“It’s just such a special programme – it’s not like any other,” says Alan. “And UCC is the only university that offers an Active Citizenship scholarship.”
“I really think I wouldn’t be where I am today if I wasn’t on Quercus. I’d say my life would be completely different, so I think it’s just an amazing programme.”
Despite taking on such important responsibilities, Alan is remarkably level-headed in his outlook on his work.
“They don’t feel like massive responsibilities – probably because it’s work that I just want to do,” he explains.
“If someone else was doing it, I’d be looking at them, saying, ‘I’d really love to be doing that!’”
Alan is all-too aware of the need for balance, however. A talented musician (a passion instilled by his late father) and keen sportsman, Alan will pick up the guitar or enjoy a game of squash or soccer when he needs to take some time out.
While Alan has some very definite goals in place for his presidency, he’s excited to explore all options when it comes to life post-university.
“I’m certain that I want to work with people, and I want to work maybe in the psychological field.
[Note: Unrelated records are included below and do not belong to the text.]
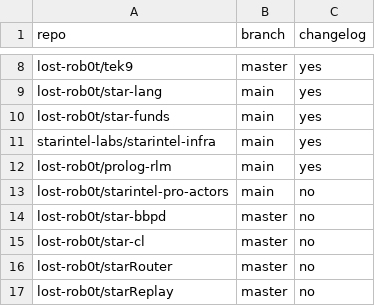
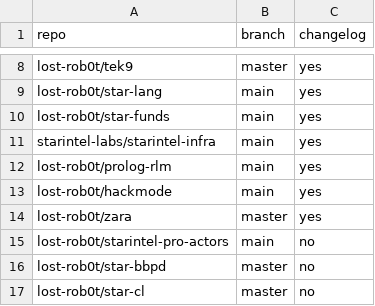
Before and after one commit to lost-rob0t/starintel-discord-reporting, a TSV file: config/starintel-repo-tracking.tsv, drawn as a sheet; only a part is shown, gaps mark what is left out; the shorter side is filled out with more unchanged rows.

Commit message:
tracking: add Hackmode and Zara changelog sources

```diff
--- a/config/starintel-repo-tracking.tsv
+++ b/config/starintel-repo-tracking.tsv
@@ -12,2 +12,4 @@ starintel-labs/starintel-infra	main	yes
 lost-rob0t/prolog-rlm	main	yes
+lost-rob0t/hackmode	main	yes
+lost-rob0t/zara	master	yes
 lost-rob0t/starintel-pro-actors	main	no
```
I was looking at doing Cognitive Behavioural Therapy, or even Social Care,” he says.
“I know I’ll be working with people – I don’t know in what form, but I’ll be working in whatever way I can to make a difference.”
For more information about the UCC Students' Union, please follow this link.
Creating together: UCC unveils unique partnership with Cork Opera House
Ready for their close-up! (Photo: Clare Keogh)
University College Cork has unveiled an exciting new partnership with Cork Opera House.
This partnership will be rooted in creative collaboration with the university’s School of Music and Theatre, with the aim of turning the Opera House into a ‘learning theatre’.
“This is a first in Ireland, certainly,” says Professor Jools Gilson, Head of the UCC School of Music and Theatre.
“In terms of the form of collaboration, it’s really original and distinctive.”
Professor Gilson has worked closely with Eibhlín Gleeson, CEO of Cork Opera House for the past year to bring the partnership to fruition, and explained the natural affinity at the core of the collaboration.
“What [the School of Music and Theatre] brings to the equation, is the opportunity to critically reflect – thinking about historical contexts, postgraduate teaching, bringing students into the Opera House,” she says.
“And vice-versa, what the Opera House provides us with, is a very sturdy and professional business – and one of the leading theatre, music, opera and dance venues, and production houses in the country.”
"The fact that this is a university collaboration is a hugely significant and positive gesture"
The collaboration will offer a series of exciting programmes for students of UCC’s School of Music and Theatre: a range of internship opportunities at undergraduate and postgraduate levels, as well as a PhD scholarship in Opera, along with a new MA in Arts and Cultural Management being rolled out from 2019.
In a cross-institution collaboration, a new Theatre Artist-in-Residence will also join UCC’s already strong line-up of artists-in-residence across Literature, Film and the Traditional Arts.
“The fact that this is a University collaboration is a hugely significant and positive gesture on the part of UCC,” says Professor Gilson.
“It says a great deal about the calibre of the Opera House as an artistic and business context within the city, but it also says a great deal about the commitment of creative practitioners, teachers and learners here at the university.”